(Difference listings)

*** Block opens ***

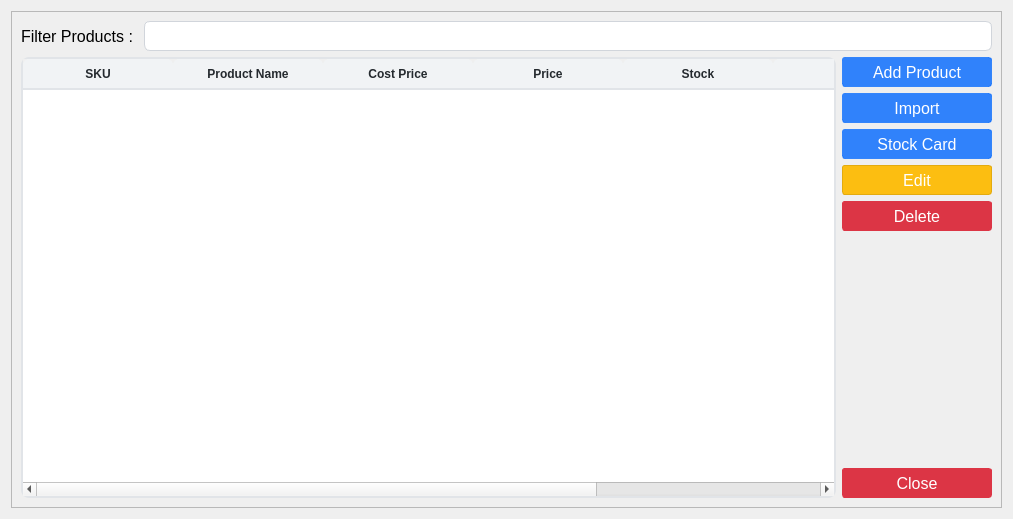
Qt form ui/products.ui (michael-halim/pos) before a commit.
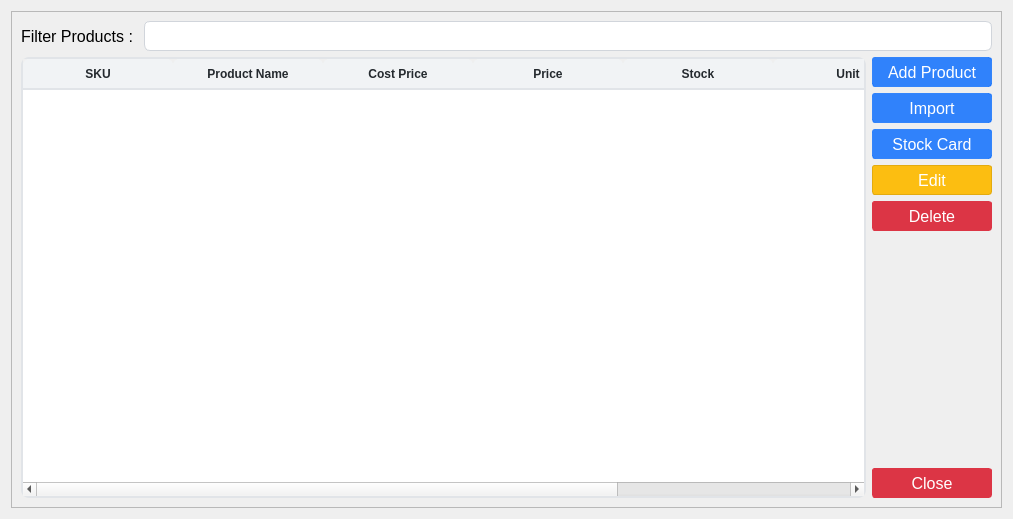
The same form after that commit. Icons and pictures are not drawn.

Commit message: Patch#37: Added Logs - Added Logs for Products - Added Logs for Suppliers - Added Logs for Categories - Added Logs for Transactions - Added Logs for Users - Added or Update Icon Size

```diff
--- a/ui/products.ui
+++ b/ui/products.ui
@@ -298,7 +298,7 @@
              <widget class="QPushButton" name="add_products_button">
               <property name="minimumSize">
                <size>
-                <width>150</width>
+                <width>120</width>
                 <height>30</height>
                </size>
               </property>
@@ -331,6 +331,12 @@
                <iconset>
                 <normaloff>../assets/plus.png</normaloff>../assets/plus.png</iconset>
               </property>
+              <property name="iconSize">
+               <size>
+                <width>14</width>
+                <height>14</height>
+               </size>
+              </property>
              </widget>
             </item>
             <item>
@@ -372,8 +378,8 @@
               </property>
               <property name="iconSize">
                <size>
-                <width>18</width>
-                <height>18</height>
+                <width>14</width>
+                <height>14</height>
                </size>
               </property>
              </widget>
@@ -417,8 +423,8 @@
               </property>
               <property name="iconSize">
                <size>
-                <width>18</width>
-                <height>18</height>
+                <width>14</width>
+                <height>14</height>
                </size>
               </property>
              </widget>
@@ -469,8 +475,8 @@
               </property>
               <property name="iconSize">
                <size>
-                <width>18</width>
-                <height>18</height>
+                <width>14</width>
+                <height>14</height>
                </size>
               </property>
              </widget>
@@ -508,8 +514,8 @@
               </property>
               <property name="iconSize">
                <size>
-                <width>18</width>
-                <height>18</height>
+                <width>14</width>
+                <height>14</height>
                </size>
               </property>
              </widget>
@@ -558,6 +564,12 @@
                <iconset>
                 <normaloff>../assets/close.png</normaloff>../assets/close.png</iconset>
               </property>
+              <property name="iconSize">
+               <size>
+                <width>12</width>
+                <height>12</height>
+               </size>
+              </property>
              </widget>
             </item>
            </layout>
```
Left out of the diff: 3 changed lines with no effect on the pictures. The commit also changes 32 other files.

*** Block closes ***

The records above must be echoed exactly, minus their pictures.

* [Solution below]
Qt form ui/products.ui (michael-halim/pos) before a commit.
The same form after that commit. Icons and pictures are not drawn.

Commit message: Patch#37: Added Logs - Added Logs for Products - Added Logs for Suppliers - Added Logs for Categories - Added Logs for Transactions - Added Logs for Users - Added or Update Icon Size

```diff
--- a/ui/products.ui
+++ b/ui/products.ui
@@ -298,7 +298,7 @@
              <widget class="QPushButton" name="add_products_button">
               <property name="minimumSize">
                <size>
-                <width>150</width>
+                <width>120</width>
                 <height>30</height>
                </size>
               </property>
@@ -331,6 +331,12 @@
                <iconset>
                 <normaloff>../assets/plus.png</normaloff>../assets/plus.png</iconset>
               </property>
+              <property name="iconSize">
+               <size>
+                <width>14</width>
+                <height>14</height>
+               </size>
+              </property>
              </widget>
             </item>
             <item>
@@ -372,8 +378,8 @@
               </property>
               <property name="iconSize">
                <size>
-                <width>18</width>
-                <height>18</height>
+                <width>14</width>
+                <height>14</height>
                </size>
               </property>
              </widget>
@@ -417,8 +423,8 @@
               </property>
               <property name="iconSize">
                <size>
-                <width>18</width>
-                <height>18</height>
+                <width>14</width>
+                <height>14</height>
                </size>
               </property>
              </widget>
@@ -469,8 +475,8 @@
               </property>
               <property name="iconSize">
                <size>
-                <width>18</width>
-                <height>18</height>
+                <width>14</width>
+                <height>14</height>
                </size>
               </property>
              </widget>
@@ -508,8 +514,8 @@
               </property>
               <property name="iconSize">
                <size>
-                <width>18</width>
-                <height>18</height>
+                <width>14</width>
+                <height>14</height>
                </size>
               </property>
              </widget>
@@ -558,6 +564,12 @@
                <iconset>
                 <normaloff>../assets/close.png</normaloff>../assets/close.png</iconset>
               </property>
+              <property name="iconSize">
+               <size>
+                <width>12</width>
+                <height>12</height>
+               </size>
+              </property>
              </widget>
             </item>
            </layout>
```
Left out of the diff: 3 changed lines with no effect on the pictures. The commit also changes 32 other files.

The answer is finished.